A: In a twist on Mallory’s answer regarding why climb Everest one plausible answer is because they could be there. They are also generally safer than mountain climbing.
Q: What color fur is good for frames?
A: Generally a solid color is pretty good. Spotted or stripped fur, like dalmation, tends to be a bit tricky unless it’s a pretty wide frame. Brownish fur is good for warmer colored rooms while the grayish fur above works pretty well with white walls and cooler colored walls. Black fur can sometimes work but probably best in rooms with a lot of direct sunlight, strong sources of illumination or task lighting. Steer clear of blues, greens and pinks otherwise the frame might not be taken seriously.
Q: What length fur is best?
A: Short fur for small frames and long fur for big frames. A good rule of thumb is that fur length should be roughly 1/20th the width of the frame.
Q: Is it OK to use real fur?
A: No. It’s the 21st century. On second thought though, it is the 21st century and the fur industry says fake fur can contribute to global warming. Bother.
Q: Where can I get the cheapest, biggest frames to start from?
A: My favorite place is the as-is section of IKEA. Big frames with hugely awful scratches, nicks, gashes, burns, cracks, mysterious stains, and such can generally be snagged for a bargain. The above frame was four bucks. Be sure not to factor your time in or the other stuff you end up buying because you’re there to get a cheap frame for a project. So maybe this isn’t the best option unless you have good self-control. Of course if you have good self control you probably don’t need a fur covered frame. Fine just go to the thrift store.

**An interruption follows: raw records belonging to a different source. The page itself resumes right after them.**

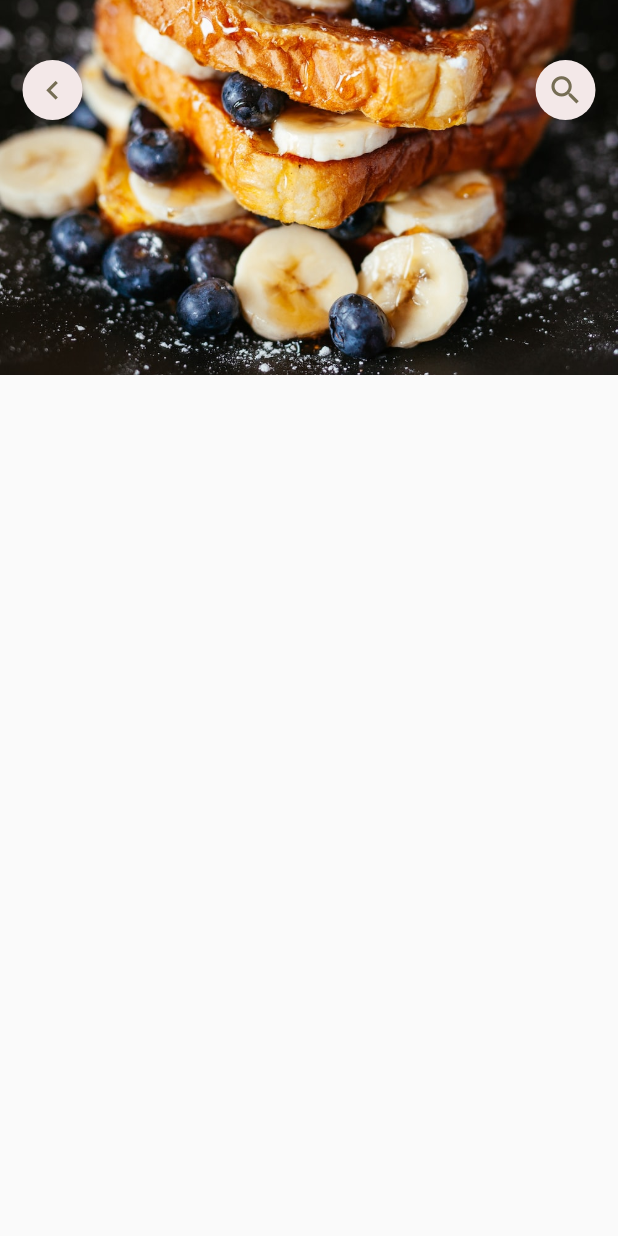
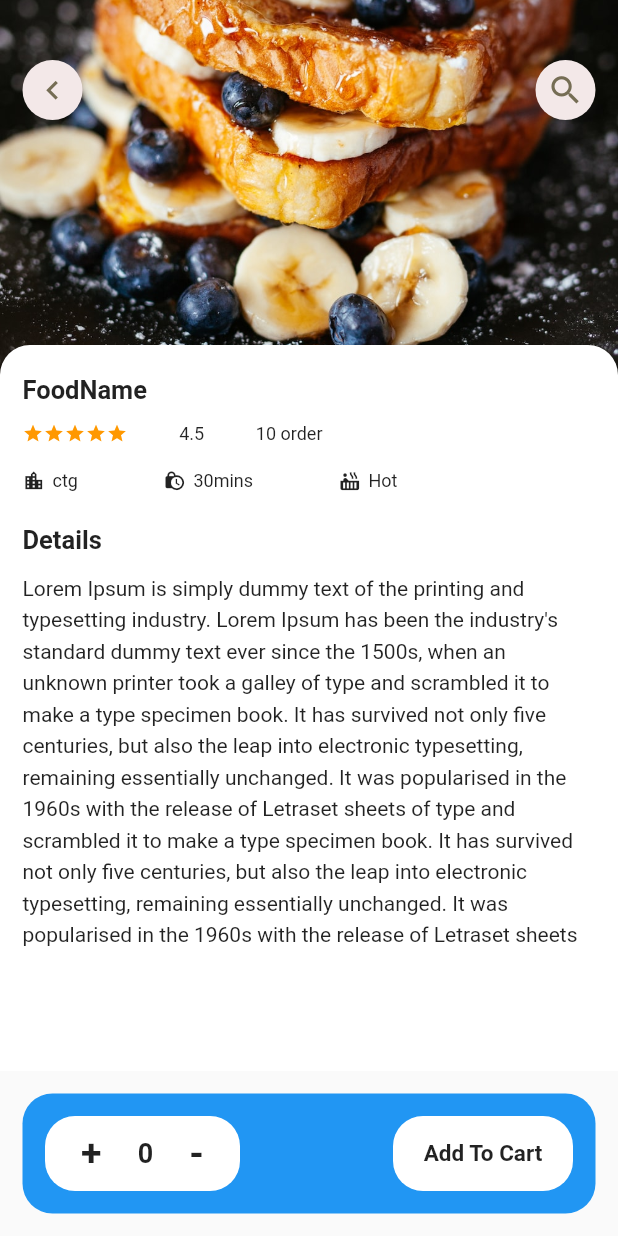
Before and after one commit to jahidul96/Flutter_FoodApp, a Flutter app: the screen it shows after launch, on a phone screen of 412 x 824 dp. Run offline on Flutter 3.47's test engine with Material 2 defaults, Android fonts, the phone set to English and light mode, and no system bars; our stand-ins replace dots_indicator, get.

Commit message:
added details ui page

```diff
--- a/lib/components/CardBottomContent.dart
+++ b/lib/components/CardBottomContent.dart
@@ -1,3 +1,5 @@
+// ignore_for_file: prefer_const_constructors
+
 import 'package:flutter/cupertino.dart';
 import 'package:flutter/material.dart';
 import 'package:flutter/src/widgets/container.dart';
--- /dev/null
+++ b/lib/components/detailsFoodTopContent.dart
@@ -0,0 +1,56 @@
+// ignore_for_file: prefer_const_constructors, avoid_unnecessary_containers
+
+import 'package:flutter/cupertino.dart';
+import 'package:flutter/material.dart';
+import 'package:flutter/src/widgets/container.dart';
+import 'package:flutter/src/widgets/framework.dart';
+import 'package:flutter_test_app/components/CardBottomContent.dart';
+import 'package:flutter_test_app/components/TextWidget.dart';
+import 'package:flutter_test_app/components/reviewComp.dart';
+
+class DetailsTopContent extends StatelessWidget {
+  const DetailsTopContent({super.key});
+
+  @override
+  Widget build(BuildContext context) {
+    return Positioned(
+      left: 0,
+      right: 0,
+      top: 230,
+      child: Container(
+        padding: EdgeInsets.only(top: 20, left: 15, right: 15),
+        height: 500,
+        decoration: BoxDecoration(
+            color: Colors.white,
+            borderRadius: BorderRadius.only(
+                topLeft: Radius.circular(20), topRight: Radius.circular(20))),
+        child: Column(
+          crossAxisAlignment: CrossAxisAlignment.start,
+          children: [
+            Container(
+                child: TextWidget(
+              text: "FoodName",
+              fontWeight: FontWeight.w600,
+              size: 17,
+            )),
+            Container(
+              child: SizedBox(
+                width: 200,
+                child: ReviewCompWidget(),
+              ),
+            ),
+            SizedBox(
+              height: 7,
+            ),
+            Container(
+              child: SizedBox(
+                width: 250,
+                child: CardBottomContent(),
+              ),
+            ),
+          ],
+        ),
+      ),
+    );
+  }
+}
--- /dev/null
+++ b/lib/components/reviewComp.dart
@@ -0,0 +1,30 @@
+import 'package:flutter/cupertino.dart';
+import 'package:flutter/src/widgets/container.dart';
+import 'package:flutter/src/widgets/framework.dart';
+import 'package:flutter_test_app/components/RatingIconWidget.dart';
+import 'package:flutter_test_app/components/TextWidget.dart';
+
+class ReviewCompWidget extends StatelessWidget {
+  const ReviewCompWidget({super.key});
+
+  @override
+  Widget build(BuildContext context) {
+    return Container(
+      margin: const EdgeInsets.only(top: 12),
+      child: Row(
+        mainAxisAlignment: MainAxisAlignment.spaceBetween,
+        children: [
+          const RatingIconWidget(),
+          TextWidget(
+            text: "4.5",
+            size: 12,
+          ),
+          TextWidget(
+            text: "10 order",
+            size: 12,
+          )
+        ],
+      ),
+    );
+  }
+}
--- a/lib/components/sliderCardContent.dart
+++ b/lib/components/sliderCardContent.dart
@@ -3,6 +3,7 @@ import 'package:flutter/material.dart';
 import 'package:flutter_test_app/components/CardBottomContent.dart';
 import 'package:flutter_test_app/components/RatingIconWidget.dart';
 import 'package:flutter_test_app/components/TextWidget.dart';
+import 'package:flutter_test_app/components/reviewComp.dart';
 
 class SliderCardContentWidget extends StatelessWidget {
   const SliderCardContentWidget({super.key});
@@ -21,23 +22,7 @@ class SliderCardContentWidget extends StatelessWidget {
               fontWeight: FontWeight.w600,
             ),
           ),
-          Container(
-            margin: const EdgeInsets.only(top: 12),
-            child: Row(
-              mainAxisAlignment: MainAxisAlignment.spaceBetween,
-              children: [
-                const RatingIconWidget(),
-                TextWidget(
-                  text: "4.5",
-                  size: 12,
-                ),
-                TextWidget(
-                  text: "10 order",
-                  size: 12,
-                )
-              ],
-            ),
-          ),
+          const ReviewCompWidget(),
           const CardBottomContent(),
         ],
       ),
--- a/lib/main.dart
+++ b/lib/main.dart
@@ -3,7 +3,7 @@ import 'package:flutter_test_app/screens/details.dart';
 import 'package:flutter_test_app/screens/home.dart';
 
 void main() {
-  return runApp(const MyApp());
+  return runApp(MyApp());
 }
 
 class MyApp extends StatelessWidget {
@@ -11,7 +11,7 @@ class MyApp extends StatelessWidget {
 
   @override
   Widget build(BuildContext context) {
-    return const MaterialApp(
+    return MaterialApp(
       debugShowCheckedModeBanner: false,
       home: FoodDetails(),
     );
--- a/lib/screens/details.dart
+++ b/lib/screens/details.dart
@@ -3,11 +3,17 @@
 import 'package:flutter/material.dart';
 import 'package:flutter/src/widgets/container.dart';
 import 'package:flutter/src/widgets/framework.dart';
+import 'package:flutter_test_app/components/CardBottomContent.dart';
+import 'package:flutter_test_app/components/TextWidget.dart';
+import 'package:flutter_test_app/components/detailsFoodTopContent.dart';
 import 'package:flutter_test_app/components/iconWidget.dart';
+import 'package:flutter_test_app/components/reviewComp.dart';
 import 'package:flutter_test_app/components/topBackIcon.dart';
 
 class FoodDetails extends StatelessWidget {
-  const FoodDetails({super.key});
+  FoodDetails({super.key});
+  double positionHeight = 350;
+  double imgHeight = 250;
 
   @override
   Widget build(BuildContext context) {
@@ -20,7 +26,7 @@ class FoodDetails extends StatelessWidget {
             right: 0,
             child: Container(
               width: double.maxFinite,
-              height: 250,
+              height: imgHeight,
               decoration: BoxDecoration(
                 image: DecorationImage(
                   image: AssetImage("assets/image/food1.jpg"),
@@ -48,8 +54,90 @@ class FoodDetails extends StatelessWidget {
                     iconsize: 25,
                   ),
                 ],
-              ))
+              )),
+
+          // details content comp
+          DetailsTopContent(),
+
+          Positioned(
+              left: 15,
+              right: 15,
+              top: positionHeight,
+              child: Container(
+                child: Column(
+                  crossAxisAlignment: CrossAxisAlignment.start,
+                  children: [
+                    TextWidget(
+                      text: "Details",
+                      fontWeight: FontWeight.bold,
+                      size: 17,
+                    ),
+                    SizedBox(
+                      height: 10,
+                    ),
+                    Text(
+                      "Lorem Ipsum is simply dummy text of the printing and typesetting industry. Lorem Ipsum has been the industry's standard dummy text ever since the 1500s, when an unknown printer took a galley of type and scrambled it to make a type specimen book. It has survived not only five centuries, but also the leap into electronic typesetting, remaining essentially unchanged. It was popularised in the 1960s with the release of Letraset sheets of type and scrambled it to make a type specimen book. It has survived not only five centuries, but also the leap into electronic typesetting, remaining essentially unchanged. It was popularised in the 1960s with the release of Letraset sheets",
+                      style: TextStyle(height: 1.5),
+                    ),
+                  ],
+                ),
+              )),
         ],
+      ),
+
+      // bottom add comp
+      bottomNavigationBar: Container(
+        height: 80,
+        padding: EdgeInsets.all(15),
+        margin: EdgeInsets.all(15),
+        decoration: BoxDecoration(
+          color: Colors.blue,
+          borderRadius: BorderRadius.circular(20),
+        ),
+        child: Row(
+          mainAxisAlignment: MainAxisAlignment.spaceBetween,
+          children: [
+            Container(
+              width: 130,
+              height: 65,
+              decoration: BoxDecoration(
+                color: Colors.white,
+                borderRadius: BorderRadius.circular(20),
+              ),
+              child: Row(
+                crossAxisAlignment: CrossAxisAlignment.center,
+                mainAxisAlignment: MainAxisAlignment.spaceEvenly,
+                children: [
+                  Text(
+                    "+",
+                    style: TextStyle(fontSize: 25, fontWeight: FontWeight.bold),
+                  ),
+                  Text(
+                    "0",
+                    style: TextStyle(fontSize: 18, fontWeight: FontWeight.bold),
+                  ),
+                  Text(
+                    "-",
+                    style: TextStyle(fontSize: 25, fontWeight: FontWeight.bold),
+                  ),
+                ],
+              ),
+            ),
+            Container(
+                alignment: Alignment.center,
+                width: 120,
+                height: 65,
+                decoration: BoxDecoration(
+                  color: Colors.white,
+                  borderRadius: BorderRadius.circular(20),
+                ),
+                child: TextWidget(
+                  text: "Add To Cart",
+                  size: 15,
+                  fontWeight: FontWeight.bold,
+                )),
+          ],
+        ),
       ),
     );
   }
```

Q: But I already bought a cheap as-is frame before reading the rest of the previous answer and then realized it didn’t have any glass or plexi-glass. What should I do?
A: Buy a same-sized uber-cheap particle board stripe frame of the same size at the same stop and swap out the frame for the plexi-glass.
Q: But you haven’t told me how to make a fur covered frame?
A: You’ll need fur, a sharp cutting implement and a hot-melt glue gun. Cut the fur to size and attach with glue. It’s really so easy it’s hard to make into into anything longer than a three sentence answer.
Q: Is there any weird symbolism I should be aware of before I hang up my fur covered frame?
A: No (wink-wink nudge-nudge).
Q: Are there any special cleaning considerations for fur frames?
A: I vacuum mine probably every six months to get the dust off.
Q: Do fur frames make good gifts?
A: I don’t know. I’ve only heard rumors which I won’t be repeating here.
Cursive (open the hymnal)
Bird & the Bee (la la la) “the pigs are eating popcorn selling tickets to the show”
Dressy Bessy (hey may)